* **Action item**
Going through the data below, tally every line where the string "useDispatch" occurs, then give only the tally.

* **Source data**
BEGIN
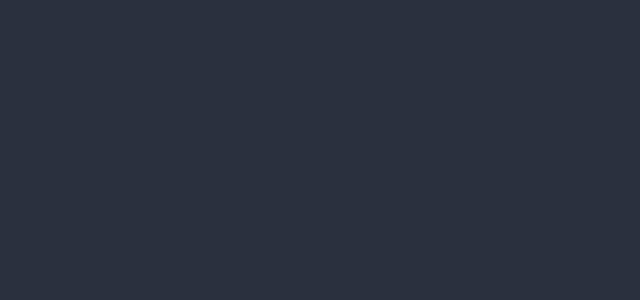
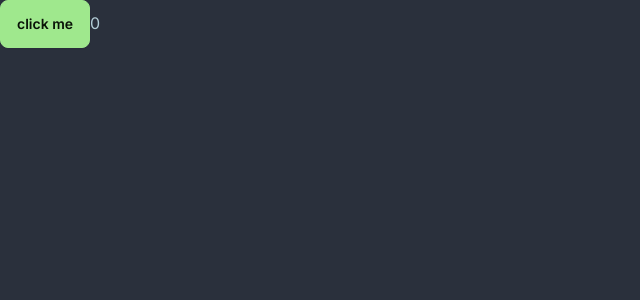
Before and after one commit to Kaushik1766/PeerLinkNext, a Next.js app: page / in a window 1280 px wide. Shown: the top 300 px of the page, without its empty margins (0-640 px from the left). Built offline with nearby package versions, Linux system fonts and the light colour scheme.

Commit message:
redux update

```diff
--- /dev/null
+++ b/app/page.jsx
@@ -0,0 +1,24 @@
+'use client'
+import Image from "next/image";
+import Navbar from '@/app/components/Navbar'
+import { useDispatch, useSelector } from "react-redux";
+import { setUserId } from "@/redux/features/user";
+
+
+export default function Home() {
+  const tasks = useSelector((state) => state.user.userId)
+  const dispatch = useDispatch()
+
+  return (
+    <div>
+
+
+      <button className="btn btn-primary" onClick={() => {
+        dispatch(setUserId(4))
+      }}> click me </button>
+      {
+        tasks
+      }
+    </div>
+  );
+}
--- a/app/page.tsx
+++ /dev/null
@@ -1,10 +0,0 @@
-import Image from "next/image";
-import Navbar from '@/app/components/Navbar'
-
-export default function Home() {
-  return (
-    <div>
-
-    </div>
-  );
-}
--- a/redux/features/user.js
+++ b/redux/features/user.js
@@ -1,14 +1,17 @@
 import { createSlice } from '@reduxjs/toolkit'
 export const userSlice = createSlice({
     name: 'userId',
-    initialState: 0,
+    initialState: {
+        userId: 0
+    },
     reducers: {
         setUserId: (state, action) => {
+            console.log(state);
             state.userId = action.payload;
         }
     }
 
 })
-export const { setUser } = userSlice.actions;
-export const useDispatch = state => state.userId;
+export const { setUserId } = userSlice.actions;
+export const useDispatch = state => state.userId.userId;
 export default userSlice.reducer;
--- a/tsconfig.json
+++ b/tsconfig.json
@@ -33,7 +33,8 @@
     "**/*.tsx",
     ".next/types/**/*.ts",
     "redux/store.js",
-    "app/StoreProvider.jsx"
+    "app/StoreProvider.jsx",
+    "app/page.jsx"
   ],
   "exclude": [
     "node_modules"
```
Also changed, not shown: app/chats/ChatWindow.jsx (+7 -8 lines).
END
* **Answer space**
4